Wednesday, August 19, 2009

The Ravenor Omnibus

Dan Abnett's Ravenor Trilogy

I devoured through this omnibus, 900 pages, like a rabid warp daemon in just barely a week. Following up the excellent Eisenhorn omnibus not that long ago, I plopped down for this one as soon as I heard it was coming out confident it'd also be a good read. Also for a mere ten bucks (or so), it's an even better deal than most.

I'm going to not draw too many comparisons between this trilogy and Eisenhorn. With all of their similarities, very similar, they read very differently. Eisenhorn focused mainly on the man himself, his rise and fall as an Inquisitor. Now about Ravenor, yes it is largely about Gideon Ravenor, but moreso about his acolytes and retinue.
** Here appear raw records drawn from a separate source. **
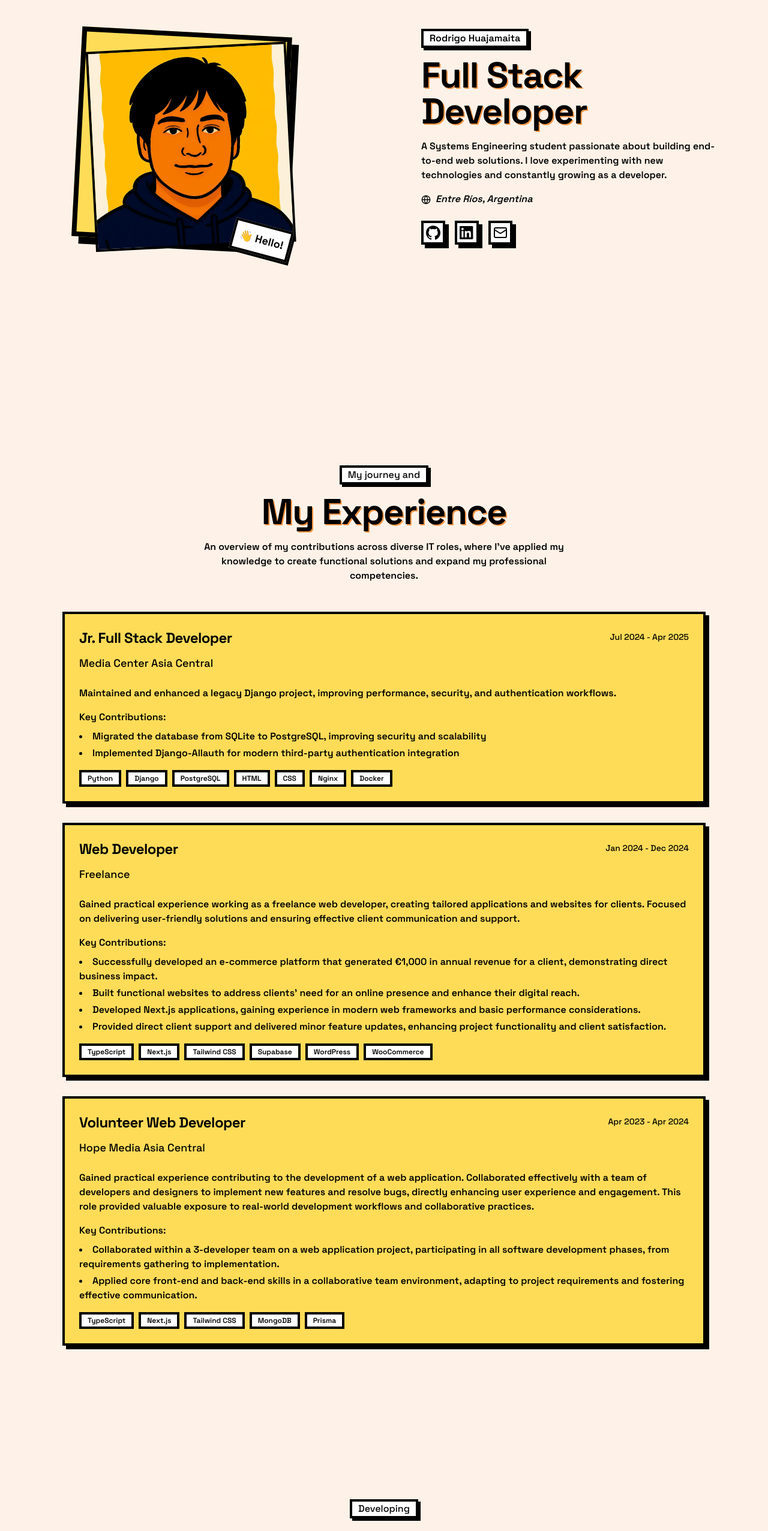
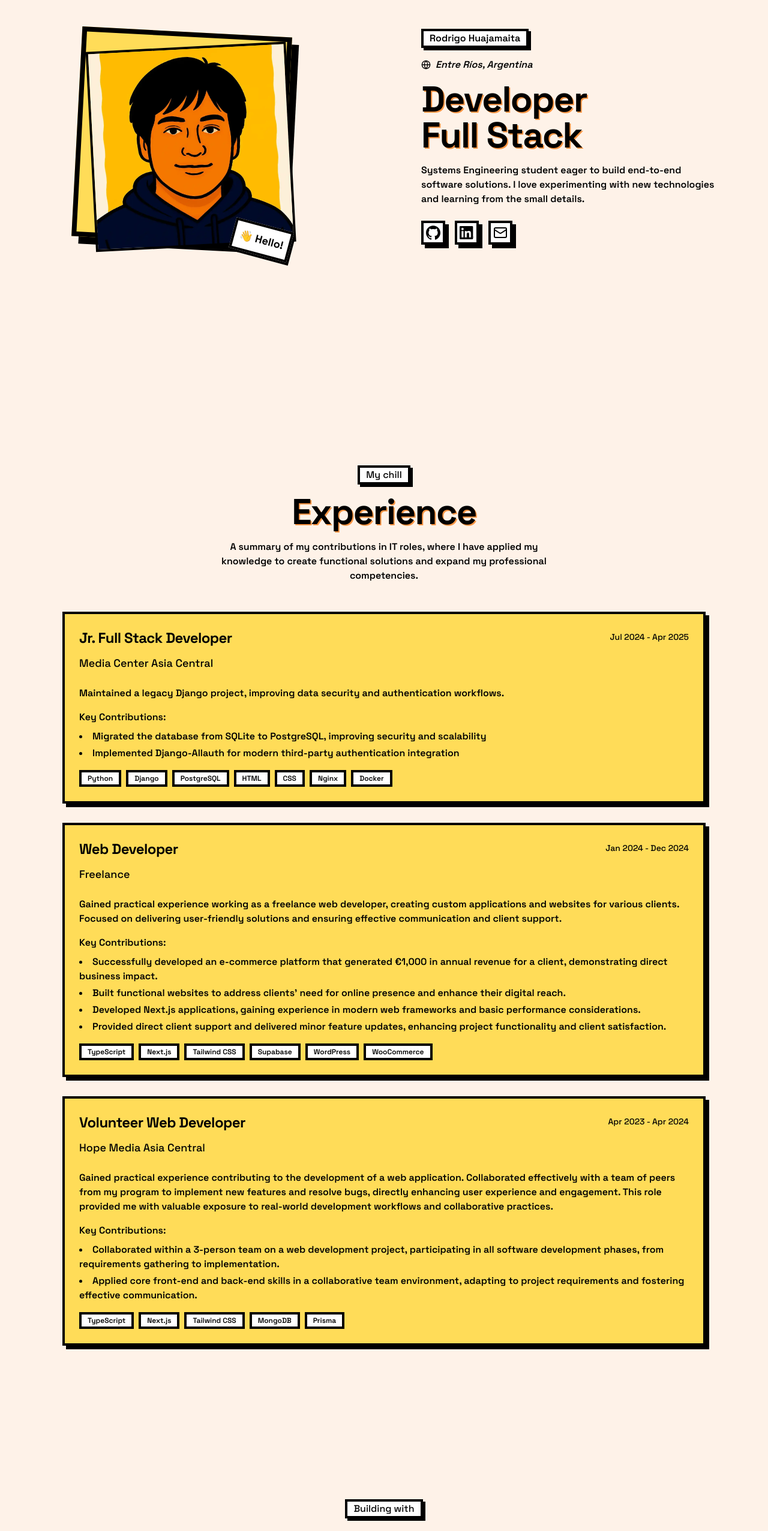
Before and after one commit to huajar/neobrutalism-portfolio, a Next.js app: page / in a window 1280 px wide. Shown: the part 220-2773 px from the top of the page at 60% size. Built offline with nearby package versions, Linux system fonts and the light colour scheme; no server answers.

Commit message:
refactor: enhance hero section with location details and update project and skills descriptions for clarity

```diff
--- a/components/home/hero.tsx
+++ b/components/home/hero.tsx
@@ -38,6 +38,10 @@ export function Hero() {
               >
                 Rodrigo Huajamaita
               </Badge>
+              <address className="flex items-center justify-center lg:justify-start gap-2">
+                <Globe className="h-4 w-4" />
+                <span className="font-base">Entre Ríos, Argentina</span>
+              </address>
               <h1 className={`text-4xl font-black tracking-tight sm:text-5xl md:text-6xl lg:text-6xl [text-shadow:2px_2px_0px_#FD9745]`}>
                 {t("title")}
                 <br />
@@ -46,10 +50,6 @@ export function Hero() {
               <p className="font-base max-w-[600px]">
                 {t("description")}
               </p>
-              <address className="flex items-center justify-center lg:justify-start gap-2">
-                <Globe className="h-4 w-4 mt-[2px]" />
-                <span className="font-base">Entre Ríos, Argentina</span>
-              </address>
             </div>
             <div className="flex lg:justify-center lg:items-center space-x-4">
               <Link href="https://github.com/huajar" target="_blank">
--- a/components/home/projects.tsx
+++ b/components/home/projects.tsx
@@ -77,7 +77,7 @@ export default function FeaturedProjects() {
             <Badge variant='neutral' className={`text-base font-medium justify-center items-center py-0 [box-shadow:4px_4px_0px_0px_#000] border-black border-4`}>
               {t("badge")}
             </Badge>
-            <h2 className={`text-4xl font-bold tracking-tight sm:text-4xl md:text-5xl lg:text-6xl [text-shadow:2px_2px_0px_#FD9745]}`}>
+            <h2 className={`text-4xl font-bold tracking-tight sm:text-4xl md:text-5xl lg:text-6xl [text-shadow:2px_2px_0px_#FD9745]`}>
               {t("title")}
             </h2>
             <p className="text-base font-base max-w-[600px]">
--- a/components/home/skills.tsx
+++ b/components/home/skills.tsx
@@ -19,7 +19,7 @@ export default function Skills() {
     {
       category: "Frontend",
       icon: <Code2 className="h-5 w-5" />,
-      technologies: ["Next.js", "HTML", "CSS", "Tailwind CSS"],
+      technologies: ["Next.js", "Tailwind CSS"],
       color: "bg-blue-400",
     },
     {
@@ -37,13 +37,13 @@ export default function Skills() {
     {
       category: "DevOps",
       icon: <GitBranch className="h-5 w-5" />,
-      technologies: ["Docker", "Git", "Github Actions", "Gitlab CI/CD"],
+      technologies: ["Docker", "Git",  "Gitlab CI/CD"],
       color: "bg-purple-400",
     },
     {
       category: t("Languages"),
       icon: <Braces className="h-5 w-5" />,
-      technologies: ["JavaScript", "TypeScript", "Python"],
+      technologies: ["TypeScript", "Python"],
       color: "bg-red-400",
     },
     {
--- a/messages/en.json
+++ b/messages/en.json
@@ -11,14 +11,14 @@
   },
   "hero": {
     "greeting": "👋 Hello!",
-    "title": "Full Stack",
-    "subtitle": "Developer",
-    "description": "A Systems Engineering student passionate about building end-to-end web solutions. I love experimenting with new technologies and constantly growing as a developer."
+    "title": "Developer",
+    "subtitle": "Full Stack",
+    "description": "Systems Engineering student eager to build end-to-end software solutions. I love experimenting with new technologies and learning from the small details."
   },
   "projects": {
-    "badge": "Showcases of",
-    "title": "My Projects",
-    "description": "Explore a selection of my work, where I've gained practical experience developing and contributing to web solutions for clients and organizations.",
+    "badge": "Some of my",
+    "title": "Projects",
+    "description": "Explore my work, where I've gained practical experience developing and contributing to web solutions",
     "0": {
       "title": "Alkitab (old version)",
       "description": "The platform was designed to connect individuals in Kyrgyzstan with Christian resources. My responsibilities included implementing new features and ensuring the application's functionality and accessibility.",
@@ -36,7 +36,7 @@
     },
     "3": {
       "title": "Profeteia",
-      "description": "Developed and customized an e-commerce and personal blog website for a client selling virtual products. My work focused on configuring the site for intuitive user experience and a system to manage virtual product sales and content delivery.",
+      "description": "Developed and customized an e-commerce and personal blog website for a client selling virtual products. My work focused on setting up the site for a good user experience and content creation, ensuring the client could effectively manage their products and posts.",
       "completedDate": "January 2024"
     },
     "4": {
@@ -48,21 +48,21 @@
   "skills": {
     "Languages": "Languages",
     "Architecture": "Architecture",
-    "badge": "Developing",
-    "title": "My Skills",
+    "badge": "Building with",
+    "title": "Skills",
     "description": "I am continuously expanding my understanding of these technologies, actively exploring new ones and building upon my foundational knowledge across various development domains."
   },
   "experience": {
-    "badge": "My journey and",
-    "title": "My Experience",
-    "subtitle": "An overview of my contributions across diverse IT roles, where I've applied my knowledge to create functional solutions and expand my professional competencies.",
+    "badge": "My chill",
+    "title": "Experience",
+    "subtitle": "A summary of my contributions in IT roles, where I have applied my knowledge to create functional solutions and expand my professional competencies.",
     "keyAchievements": "Key Contributions:",
     "experiences": {
       "1": {
         "title": "Jr. Full Stack Developer",
         "company": "Media Center Asia Central",
         "period": "Jul 2024 - Apr 2025",
-        "description": "Maintained and enhanced a legacy Django project, improving performance, security, and authentication workflows.",
+        "description": "Maintained a legacy Django project, improving data security and authentication workflows.",
         "achievements": {
           "0": "Migrated the database from SQLite to PostgreSQL, improving security and scalability",
           "1": "Implemented Django-Allauth for modern third-party authentication integration"
@@ -72,10 +72,10 @@
         "title": "Web Developer",
         "company": "Freelance",
         "period": "Jan 2024 - Dec 2024",
-        "description": "Gained practical experience working as a freelance web developer, creating tailored applications and websites for clients. Focused on delivering user-friendly solutions and ensuring effective client communication and support.",
+        "description": "Gained practical experience working as a freelance web developer, creating custom applications and websites for various clients. Focused on delivering user-friendly solutions and ensuring effective communication and client support.",
         "achievements": {
           "0": "Successfully developed an e-commerce platform that generated €1,000 in annual revenue for a client, demonstrating direct business impact.",
-          "1": "Built functional websites to address clients' need for an online presence and enhance their digital reach.",
+          "1": "Built functional websites to address clients' need for online presence and enhance their digital reach.",
           "2": "Developed Next.js applications, gaining experience in modern web frameworks and basic performance considerations.",
           "3": "Provided direct client support and delivered minor feature updates, enhancing project functionality and client satisfaction."
         }
@@ -84,9 +84,9 @@
         "title": "Volunteer Web Developer",
         "company": "Hope Media Asia Central",
         "period": "Apr 2023 - Apr 2024",
-        "description": "Gained practical experience contributing to the development of a web application. Collaborated effectively with a team of developers and designers to implement new features and resolve bugs, directly enhancing user experience and engagement. This role provided valuable exposure to real-world development workflows and collaborative practices.",
+        "description": "Gained practical experience contributing to the development of a web application. Collaborated effectively with a team of peers from my program to implement new features and resolve bugs, directly enhancing user experience and engagement. This role provided me with valuable exposure to real-world development workflows and collaborative practices.",
         "achievements": {
-          "0": "Collaborated within a 3-developer team on a web application project, participating in all software development phases, from requirements gathering to implementation.",
+          "0": "Collaborated within a 3-person team on a web development project, participating in all software development phases, from requirements gathering to implementation.",
           "1": "Applied core front-end and back-end skills in a collaborative team environment, adapting to project requirements and fostering effective communication."
         }
       }
```
Also changed, not shown: messages/es.json (+23 -23 lines).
The time frame across the trilogy at its core is just about a year at most, but a good six months of that time is spent in transit, or recuperating, or the like. There is a definite plot that weaves through each novel, and instead of each novel reading on its own, they weave together nicely for a much larger tale. The acolytes are great, and Abnett really delves into each and every one of them. At first, I thought it would suffer from 'Lost' syndrome, and have way too many main characters, but he handled them well and the number was just right.

As far as a primer goes for a 40k newbie goes getting into Dark Heresy, I would recommend this trilogy over Eisenhorn actually. The chemistry and skills of the team work together in harmony to infiltrate criminal underworlds, hack systems, fight heretics, and basically kick arse in the name of the Emperor. Through these very skilled, but also much human characters, you feel closer to the action, and the danger threat is much more real. The big draw to the trilogy for me was also how almost nothing ever went according to plan. Seriously, I wouldn't call Ravenor and his crew "bumbling", but man, every time they had a plan, it got screwed up...bad. This usually meant someone getting the jump on them in a very bad way. Speaking of which, Abnett doesn't pull any punches with his characters. His portrayal of life in the Inquisition is hard and fast, and often it is very gritty and brutal.
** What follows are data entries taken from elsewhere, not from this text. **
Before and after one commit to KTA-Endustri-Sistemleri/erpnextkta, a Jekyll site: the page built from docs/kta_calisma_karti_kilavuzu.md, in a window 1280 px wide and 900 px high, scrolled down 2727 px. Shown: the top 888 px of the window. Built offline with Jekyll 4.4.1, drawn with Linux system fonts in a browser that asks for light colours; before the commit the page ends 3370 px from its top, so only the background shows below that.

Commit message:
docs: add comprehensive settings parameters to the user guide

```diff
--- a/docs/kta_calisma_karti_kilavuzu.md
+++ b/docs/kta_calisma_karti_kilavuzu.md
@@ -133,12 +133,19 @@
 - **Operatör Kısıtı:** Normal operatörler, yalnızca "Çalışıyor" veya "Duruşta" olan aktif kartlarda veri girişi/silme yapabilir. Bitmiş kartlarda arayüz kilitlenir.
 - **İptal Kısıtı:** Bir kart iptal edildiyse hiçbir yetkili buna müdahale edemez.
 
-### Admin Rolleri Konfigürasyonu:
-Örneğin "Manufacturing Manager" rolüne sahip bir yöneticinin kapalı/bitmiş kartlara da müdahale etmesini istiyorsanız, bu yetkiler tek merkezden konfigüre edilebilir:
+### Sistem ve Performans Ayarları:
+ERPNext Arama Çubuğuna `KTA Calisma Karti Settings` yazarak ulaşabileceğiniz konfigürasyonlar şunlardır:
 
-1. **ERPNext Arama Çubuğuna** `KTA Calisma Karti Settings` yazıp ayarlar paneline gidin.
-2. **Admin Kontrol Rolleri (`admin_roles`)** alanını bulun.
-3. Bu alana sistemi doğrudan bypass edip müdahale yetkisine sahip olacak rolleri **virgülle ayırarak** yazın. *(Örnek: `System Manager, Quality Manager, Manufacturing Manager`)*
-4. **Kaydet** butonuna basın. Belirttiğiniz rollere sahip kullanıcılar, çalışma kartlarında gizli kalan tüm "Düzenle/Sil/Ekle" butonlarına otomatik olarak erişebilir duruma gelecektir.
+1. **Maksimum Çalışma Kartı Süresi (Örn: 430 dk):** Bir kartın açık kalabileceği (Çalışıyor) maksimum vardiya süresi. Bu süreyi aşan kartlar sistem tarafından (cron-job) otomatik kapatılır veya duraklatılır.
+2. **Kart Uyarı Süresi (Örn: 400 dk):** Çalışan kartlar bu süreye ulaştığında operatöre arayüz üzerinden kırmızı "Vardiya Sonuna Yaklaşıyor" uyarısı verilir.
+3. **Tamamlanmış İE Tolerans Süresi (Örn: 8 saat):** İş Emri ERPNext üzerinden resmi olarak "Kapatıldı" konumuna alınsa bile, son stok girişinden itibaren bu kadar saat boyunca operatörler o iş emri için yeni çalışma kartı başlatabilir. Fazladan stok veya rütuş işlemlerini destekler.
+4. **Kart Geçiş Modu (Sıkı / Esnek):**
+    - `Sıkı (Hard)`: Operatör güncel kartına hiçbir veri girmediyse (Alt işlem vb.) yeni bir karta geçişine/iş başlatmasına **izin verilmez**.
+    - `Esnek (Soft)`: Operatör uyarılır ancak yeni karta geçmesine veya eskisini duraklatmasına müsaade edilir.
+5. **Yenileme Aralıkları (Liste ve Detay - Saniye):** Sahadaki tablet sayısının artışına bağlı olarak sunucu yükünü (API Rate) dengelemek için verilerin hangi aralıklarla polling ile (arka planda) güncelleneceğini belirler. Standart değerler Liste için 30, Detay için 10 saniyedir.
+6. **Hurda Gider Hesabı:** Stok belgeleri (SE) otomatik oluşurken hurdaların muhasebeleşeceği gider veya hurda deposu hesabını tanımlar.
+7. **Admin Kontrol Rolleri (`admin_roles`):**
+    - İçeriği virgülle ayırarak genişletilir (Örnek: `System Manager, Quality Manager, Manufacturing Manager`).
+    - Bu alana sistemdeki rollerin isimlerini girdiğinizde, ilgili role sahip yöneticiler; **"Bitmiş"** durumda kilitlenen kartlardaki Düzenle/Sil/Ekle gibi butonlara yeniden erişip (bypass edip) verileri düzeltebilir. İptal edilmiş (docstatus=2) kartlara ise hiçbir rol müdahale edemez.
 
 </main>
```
If you read Eisenhorn, you've probably already read these, if not, it's no big deal, Eisenhorn is not a prerequisite. The action is well written, and there is a great cop-drama vibe throughout with a hefty helping of dark occult activity. You'll be invested in the myriad of characters, and though I've understated him somewhat, the namesake character, Ravenor, is pretty darn cool. It's a good read, and even though it's as thick as a phonebook, it's a surprisingly fast read to boot. A couple of short stories bookend the middle book, and each one really added to the overall story. One was an origin story of one Ravenor's trusted acolytes, and the other one takes place chronologically between the first and second book and has a surprising guest star in it. It's a great journey furthering the world of the Inquisitor and their fight against the ruinous powers, I highly recommend it for casual and hardcore fans alike.


  1. Good review mate! Having read Eisenhorn I'm now on Ravenor Returned, which I am enjoying. I however have bought the books individually. Am I right in thinking that there is an extra mini-story in the Omnibus? How good is that? Worth getting the book for?


  2. Why the hell is everybody reading Eisenhorn and Ravenor RIGHT BEFORE I GM OUR DARK HERESY GAME? I can't live up to the hype...

  3. Dude, I'm reading them *because* of your pending DH campaign! No pressure!

    @sovietspace: Yes, actually, there's not one, but two short stories in the omnibus. One is the origin story od Patience Kys, which is awesome. The other is a brief encounter with someone thought lost to the group. Both are worth reading...

  4. So, we get a cameo guest star in the second short story? I've already got the trilogy separately, but I'm going to have to check it out just to catch up with the 'old friend.'

    I honestly liked Eisenhorn a bit more, just because we got more focus on The Man. Ravenor definetly weaves together a more coherent story, but it trades the story for more character development there. I liked some of Ravenor's bunch, but I never got invested in them the same way I got invested in Eisenhorn.

    And while his crew is very competent, they're also dealing with big nasties in the book, and I don't think anything ever actually goes according to plan for Ravenor. Things move from bad to worse to surprised to brutal for him.

    Still, I'd highly recommend it as a primer for DH or the Inquisition side of life of 40k in general.

  5. thanks for the confirmation i had suspected...glad i bought ravenor and stuck with it....eisenhorn can come along later....after i finish the omnibus of ravenor...where in the SEast are you hailing from...? original alabaman/mississippian here!

  6. No problem, excellent book! I'm in east TN, your neighbor to the north!